# Q: What are the best package choices in the React Native ecosystem? – Niz
A: For interaction with GraphQL you can use an Apollo client. Actually we created tutorial series how to do that, so you can check them out on learn.hasura.io. And if you are asking generally about React Native packages not related to GraphQL, then I would go with ignite cli tool by the infinite.red team for best practices.
A: As we move into GraphQL ecosystem people tend to migrate to SQL/PostgreSQL because it has so much to offer in various things. First of all SQL is really mature language, second Postgres and it’s extensions are just amazing and really performant. You can check the following benchmarks for example: https://www.enterprisedb.com/news/new-benchmarks-show-postgres-dominating-mongodb-varied-workloads.
A: What would you be interested into? We have integrations with cloud vendors, but all of them use Docker under the hood so you don’t use it directly. Also soon we will provide a binary version to run locally.
# Q: What’s your number one tip for GraphQL schema design? – Oli
A: Auto generate schema 😉. Powerful APIs are hard to build and especially manage by hand. Also make sure you solve n+1 problem. BTW we don’t have this problem in Hasura because Hasura is basically a compiler and we compile to one single SQL statement and execute it using PostgreSQL native features.
# Q: Hi! do you think in a world leaning towards NoSQL databases, what is in your opinion the future of Relational RDBMs? – nicandro
A: I would argue on the fact that a world leaning towards NoSQL databases. While they have their own use cases, recently there is a major switch towards relation RDBMS such as PostgreSQL and its extensions such as PostGis or TimescaleDB. MySQL is also evolving to support multiple types of workloads.
A: I would better share a blog post about that, since it’s a pretty broad topic to write about in chat. https://blog.hasura.io/architecture-of-a-high-performance-graphql-to-sql-server-58d9944b8a87/
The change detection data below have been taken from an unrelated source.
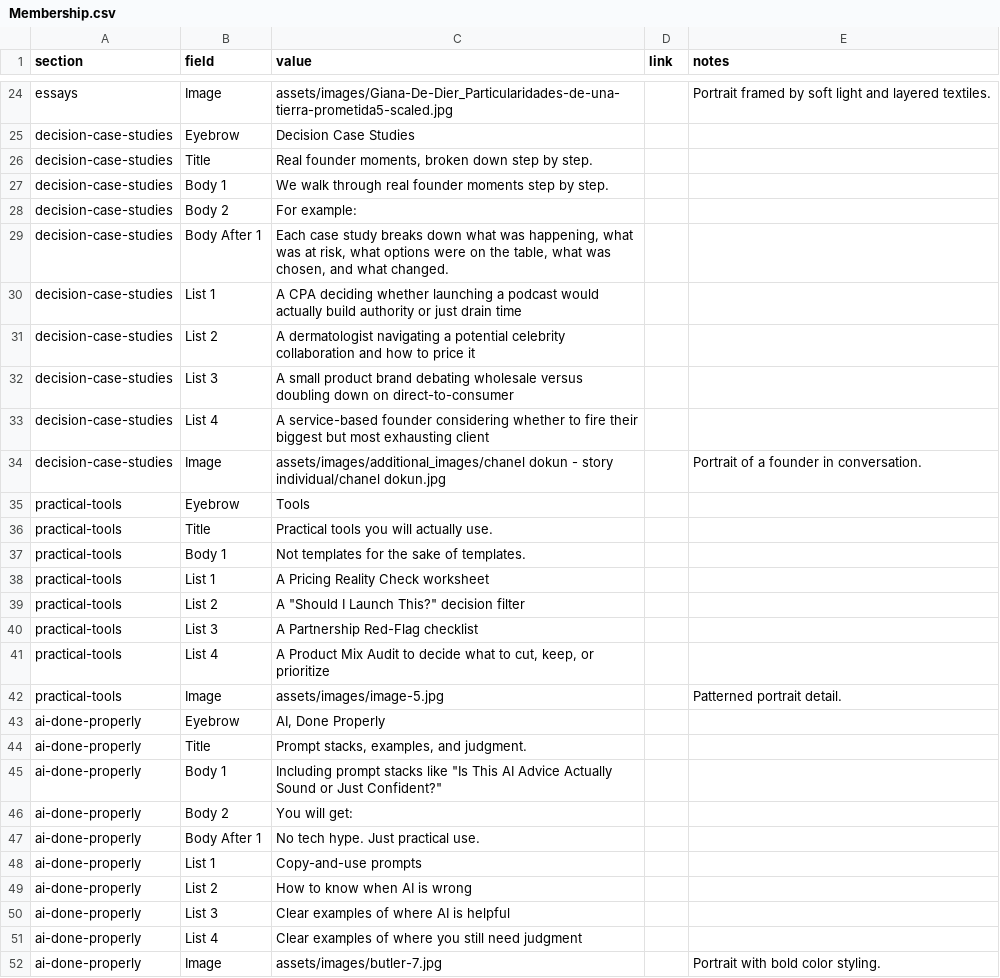
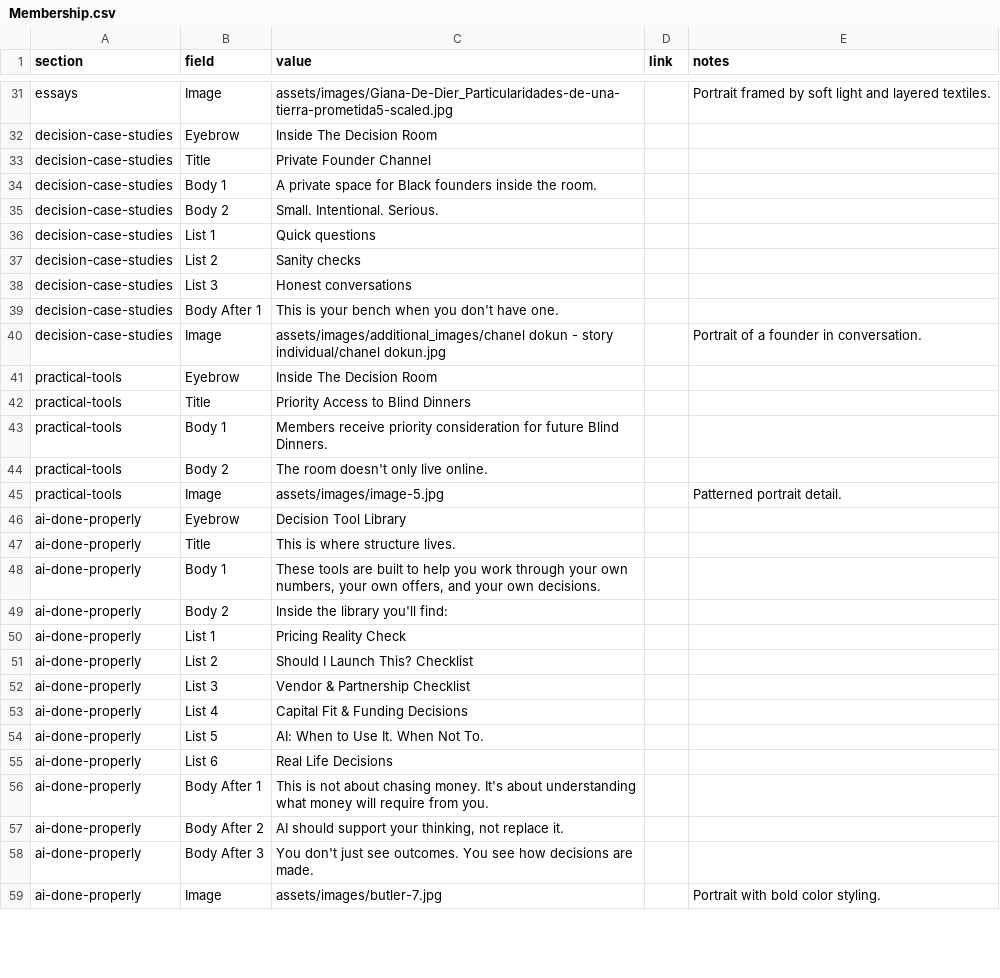
Before and after one commit to scampbe3/CNB, a CSV file: data/google-sheet-upload/Membership.csv, drawn as a sheet; only a part is shown, gaps mark what is left out; removed rows and columns are numbered as before the commit, all else as after; the diff covers the shown part only; the diff names each change by its address in the sheet, - before the commit and + after, or states it on an @@ line.

Commit message:
Update Decision Room membership page content

```diff
--- a/data/google-sheet-upload/Membership.csv
+++ b/data/google-sheet-upload/Membership.csv
-C32 (value): Decision Case Studies
+C32 (value): Inside The Decision Room
-C33 (value): Real founder moments, broken down step by step.
+C33 (value): Private Founder Channel
-C34 (value): We walk through real founder moments step by step.
+C34 (value): A private space for Black founders inside the room.
-C35 (value): For example:
+C35 (value): Small. Intentional. Serious.
-row 29: decision-case-studies | Body After 1 | Each case study breaks down what was happening, what was at risk, what options were on the table, what was chosen, and what changed.
-C36 (value): A CPA deciding whether launching a podcast would actually build authority or just drain time
+C36 (value): Quick questions
-C37 (value): A dermatologist navigating a potential celebrity collaboration and how to price it
+C37 (value): Sanity checks
-C38 (value): A small product brand debating wholesale versus doubling down on direct-to-consumer
+C38 (value): Honest conversations
-B39 (field): List 4
+B39 (field): Body After 1
-C39 (value): A service-based founder considering whether to fire their biggest but most exhausting client
+C39 (value): This is your bench when you don't have one.
-C41 (value): Tools
+C41 (value): Inside The Decision Room
-C42 (value): Practical tools you will actually use.
+C42 (value): Priority Access to Blind Dinners
-C43 (value): Not templates for the sake of templates.
+C43 (value): Members receive priority consideration for future Blind Dinners.
-row 38: practical-tools | List 1 | A Pricing Reality Check worksheet
-B44 (field): List 2
+B44 (field): Body 2
-C44 (value): A "Should I Launch This?" decision filter
+C44 (value): The room doesn't only live online.
-row 40: practical-tools | List 3 | A Partnership Red-Flag checklist
-row 41: practical-tools | List 4 | A Product Mix Audit to decide what to cut, keep, or prioritize
-C46 (value): AI, Done Properly
+C46 (value): Decision Tool Library
-C47 (value): Prompt stacks, examples, and judgment.
+C47 (value): This is where structure lives.
-C48 (value): Including prompt stacks like "Is This AI Advice Actually Sound or Just Confident?"
+C48 (value): These tools are built to help you work through your own numbers, your own offers, and your own decisions.
-C49 (value): You will get:
+C49 (value): Inside the library you'll find:
-row 47: ai-done-properly | Body After 1 | No tech hype. Just practical use.
-C50 (value): Copy-and-use prompts
+C50 (value): Pricing Reality Check
-C51 (value): How to know when AI is wrong
+C51 (value): Should I Launch This? Checklist
-C52 (value): Clear examples of where AI is helpful
+C52 (value): Vendor & Partnership Checklist
-C53 (value): Clear examples of where you still need judgment
+C53 (value): Capital Fit & Funding Decisions
+row 54: ai-done-properly | List 5 | AI: When to Use It. When Not To.
+row 55: ai-done-properly | List 6 | Real Life Decisions
+row 56: ai-done-properly | Body After 1 | This is not about chasing money. It's about understanding what money will require from you.
+row 57: ai-done-properly | Body After 2 | AI should support your thinking, not replace it.
+row 58: ai-done-properly | Body After 3 | You don't just see outcomes. You see how decisions are made.
```
Also changed, not shown: 12 added rows, 3 removed rows and 28 edited cells elsewhere in this file, 2 other files.
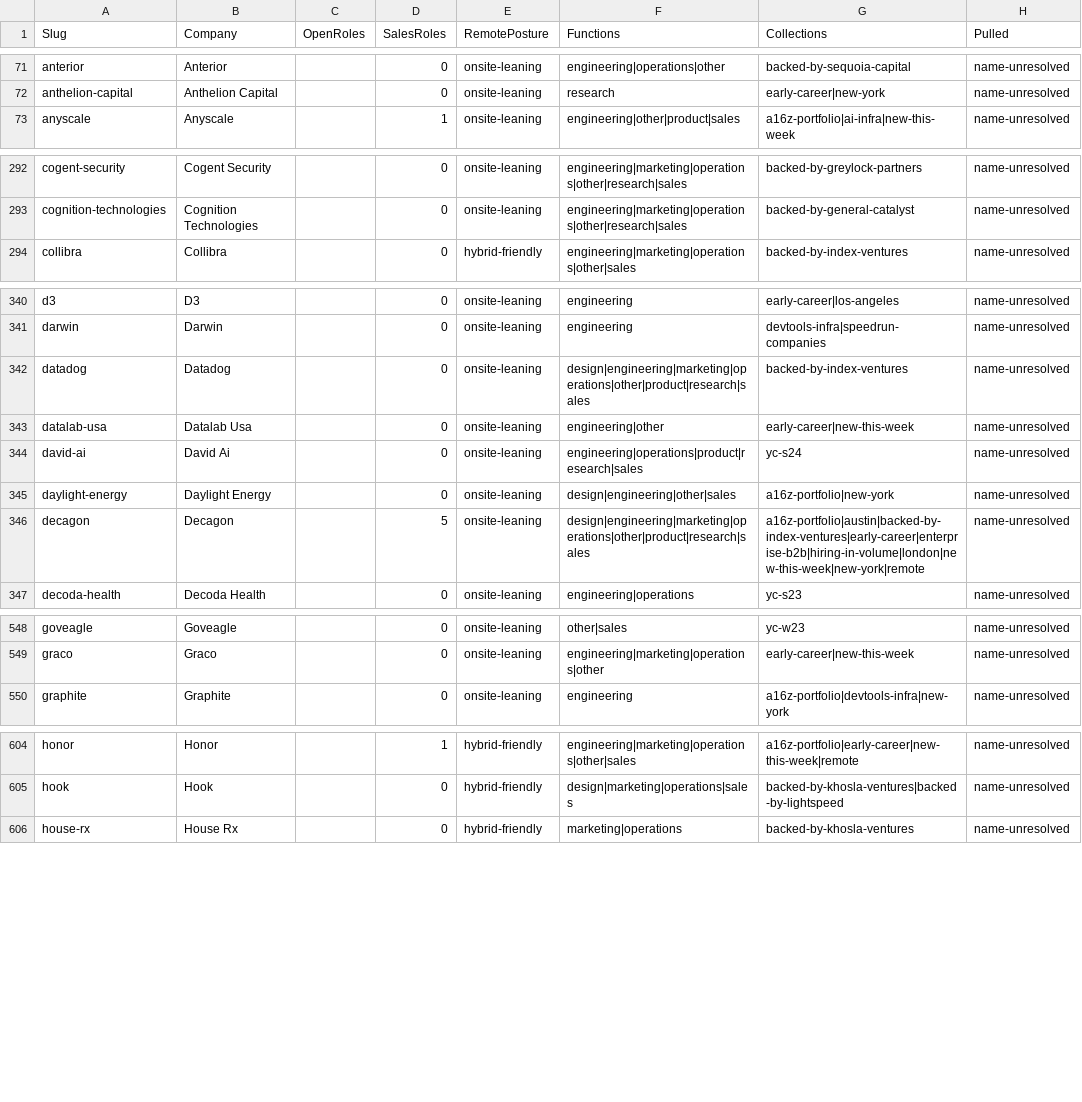
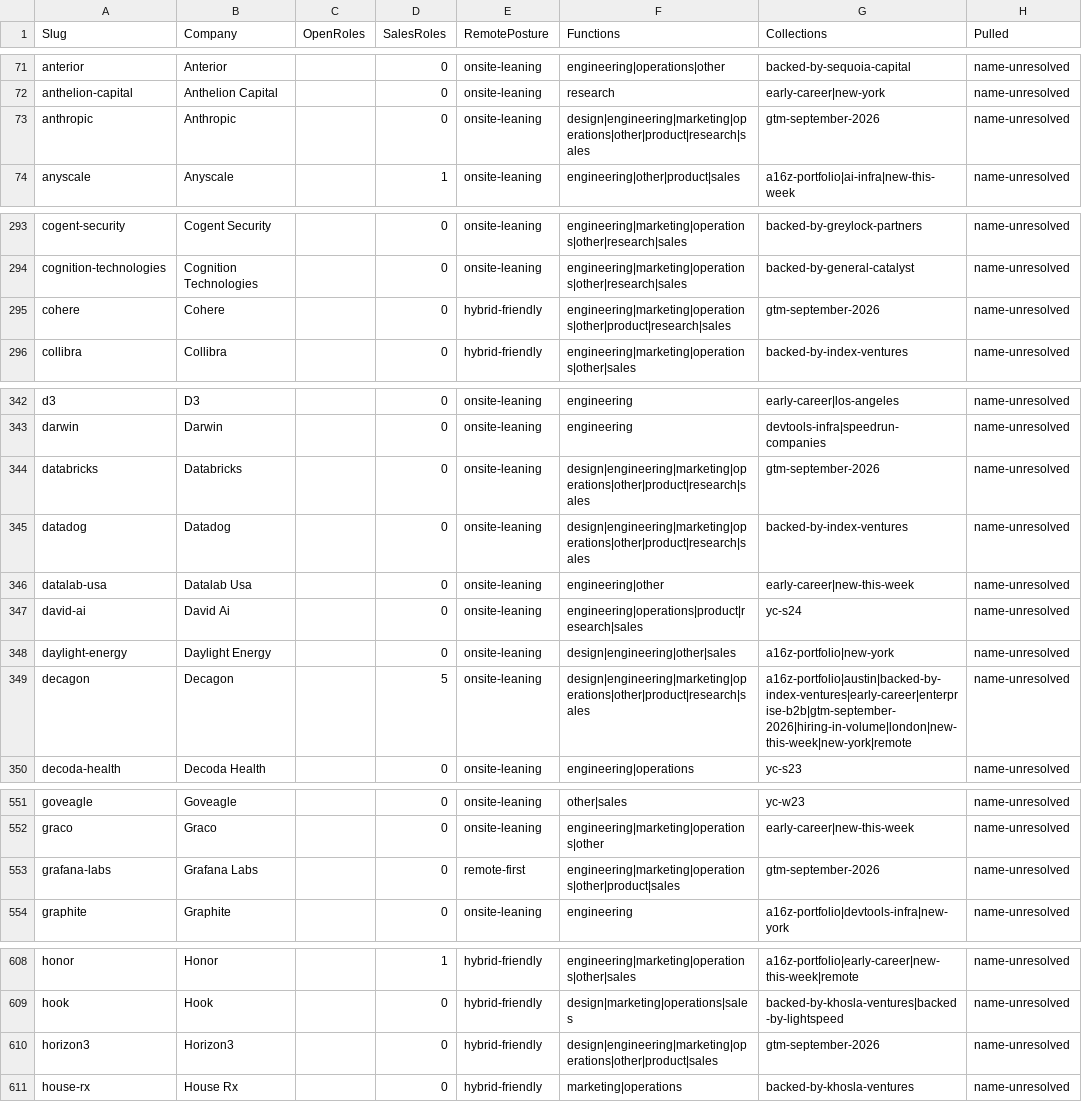
Before and after one commit to eric-hastie/remote-ae-job-hunt, a CSV file: data/speedrun_companies.csv, drawn as a sheet; only a part is shown, gaps mark what is left out; the diff covers the shown part only.

```diff
--- a/data/speedrun_companies.csv
+++ b/data/speedrun_companies.csv
@@ -72,2 +72,3 @@ anterior,Anterior,,0,onsite-leaning,engineering|operations|other,backed-by-sequo
 anthelion-capital,Anthelion Capital,,0,onsite-leaning,research,early-career|new-york,name-unresolved
+anthropic,Anthropic,,0,onsite-leaning,design|engineering|marketing|operations|other|product|research|sales,gtm-september-2026,name-unresolved
 anyscale,Anyscale,,1,onsite-leaning,engineering|other|product|sales,a16z-portfolio|ai-infra|new-this-week,name-unresolved
@@ -293,2 +294,3 @@ cogent-security,Cogent Security,,0,onsite-leaning,engineering|marketing|operatio
 cognition-technologies,Cognition Technologies,,0,onsite-leaning,engineering|marketing|operations|other|research|sales,backed-by-general-catalyst,name-unresolved
+cohere,Cohere,,0,hybrid-friendly,engineering|marketing|operations|other|product|research|sales,gtm-september-2026,name-unresolved
 collibra,Collibra,,0,hybrid-friendly,engineering|marketing|operations|other|sales,backed-by-index-ventures,name-unresolved
@@ -341,2 +343,3 @@ d3,D3,,0,onsite-leaning,engineering,early-career|los-angeles,name-unresolved
 darwin,Darwin,,0,onsite-leaning,engineering,devtools-infra|speedrun-companies,name-unresolved
+databricks,Databricks,,0,onsite-leaning,design|engineering|marketing|operations|other|product|research|sales,gtm-september-2026,name-unresolved
 datadog,Datadog,,0,onsite-leaning,design|engineering|marketing|operations|other|product|research|sales,backed-by-index-ventures,name-unresolved
@@ -345,3 +348,3 @@ david-ai,David Ai,,0,onsite-leaning,engineering|operations|product|research|sale
 daylight-energy,Daylight Energy,,0,onsite-leaning,design|engineering|other|sales,a16z-portfolio|new-york,name-unresolved
-decagon,Decagon,,5,onsite-leaning,design|engineering|marketing|operations|other|product|research|sales,a16z-portfolio|austin|backed-by-index-ventures|early-career|enterprise-b2b|hiring-in-volume|london|new-this-week|new-york|remote,name-unresolved
+decagon,Decagon,,5,onsite-leaning,design|engineering|marketing|operations|other|product|research|sales,a16z-portfolio|austin|backed-by-index-ventures|early-career|enterprise-b2b|gtm-september-2026|hiring-in-volume|london|new-this-week|new-york|remote,name-unresolved
 decoda-health,Decoda Health,,0,onsite-leaning,engineering|operations,yc-s23,name-unresolved
@@ -549,2 +552,3 @@ goveagle,Goveagle,,0,onsite-leaning,other|sales,yc-w23,name-unresolved
 graco,Graco,,0,onsite-leaning,engineering|marketing|operations|other,early-career|new-this-week,name-unresolved
+grafana-labs,Grafana Labs,,0,remote-first,engineering|marketing|operations|other|product|sales,gtm-september-2026,name-unresolved
 graphite,Graphite,,0,onsite-leaning,engineering,a16z-portfolio|devtools-infra|new-york,name-unresolved
@@ -605,2 +609,3 @@ honor,Honor,,1,hybrid-friendly,engineering|marketing|operations|other|sales,a16z
 hook,Hook,,0,hybrid-friendly,design|marketing|operations|sales,backed-by-khosla-ventures|backed-by-lightspeed,name-unresolved
+horizon3,Horizon3,,0,hybrid-friendly,design|engineering|marketing|operations|other|product|sales,gtm-september-2026,name-unresolved
 house-rx,House Rx,,0,hybrid-friendly,marketing|operations,backed-by-khosla-ventures,name-unresolved
```
Also changed, not shown: 47 edited cells elsewhere in this file, data/2026-09-24.csv, data/claude_universe.csv, 5 other files.
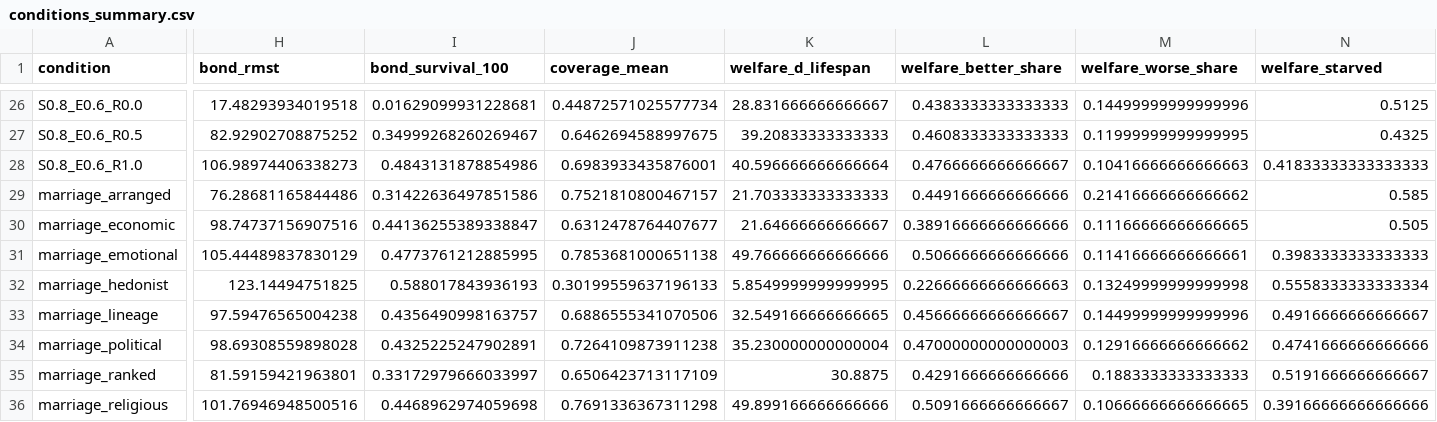
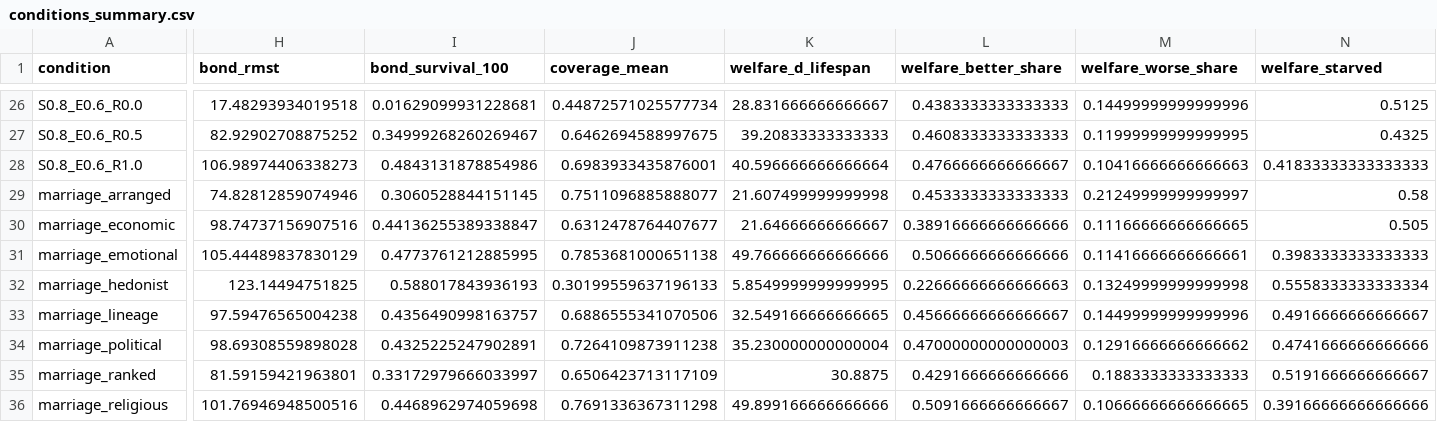
Before and after one commit to Dooders/AgentFarm, a CSV file: experiments/cooperation/results/conditions_summary.csv, drawn as a sheet; only a part is shown, gaps mark what is left out; the diff covers the shown part only; the diff names each change by its address in the sheet, - before the commit and + after, or states it on an @@ line.

```diff
--- a/experiments/cooperation/results/conditions_summary.csv
+++ b/experiments/cooperation/results/conditions_summary.csv
-H29 (bond_rmst): 76.28681165844486
+H29 (bond_rmst): 74.82812859074946
-I29 (bond_survival_100): 0.31422636497851586
+I29 (bond_survival_100): 0.3060528844151145
-J29 (coverage_mean): 0.7521810800467157
+J29 (coverage_mean): 0.7511096885888077
-K29 (welfare_d_lifespan): 21.703333333333333
+K29 (welfare_d_lifespan): 21.607499999999998
-L29 (welfare_better_share): 0.4491666666666666
+L29 (welfare_better_share): 0.4533333333333333
-M29 (welfare_worse_share): 0.21416666666666662
+M29 (welfare_worse_share): 0.21249999999999997
-N29 (welfare_starved): 0.585
+N29 (welfare_starved): 0.58
```
Also changed, not shown: 15 edited cells elsewhere in this file, experiments/cooperation/results/cells/marriage_arranged/runs.csv, experiments/cooperation/results/mode_composition.csv, 49 other files.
# Q: It is known that Browser DOM is slower then Virtual DOM (IDK exactly why but I assume rendering stuff), but there is one thing I don’t understand: When there is a state update React is diffing the old VDOM with the new VDOM (which is created completeley from scratch with the updated state right? (side question)). In the and React calculates a “patch” to update the browsers DOM. So in the end you still have to update the browser DOM. Why is it so much more expensive (performance wise) to update the browsers DOM directly? You wouldn’t even need the diffing and so on… – Flaneder
A: React has its specific mechanism called React Fiber. You can read more about it here: https://github.com/acdlite/react-fiber-architecture.
A: I would suggest learning React on egghead.io. Amazing platform with amazing courses. And the best way to keep up with React updates is to follow people on twitter, go to confs / watch conf talks.
A: Hasura with Gatsby is amazing. Gatsby gives you server rendered static site and Hasura gives you real time GraphQL API that connects with Gatsby so smooth. Recently we also did a stream about Authentication with Hasura and Gatsby.
A: We haven’t thought about it yet actually.
A: You can implement two-factor using various services. Let’s continue discussion on discord.gg/hasura about that.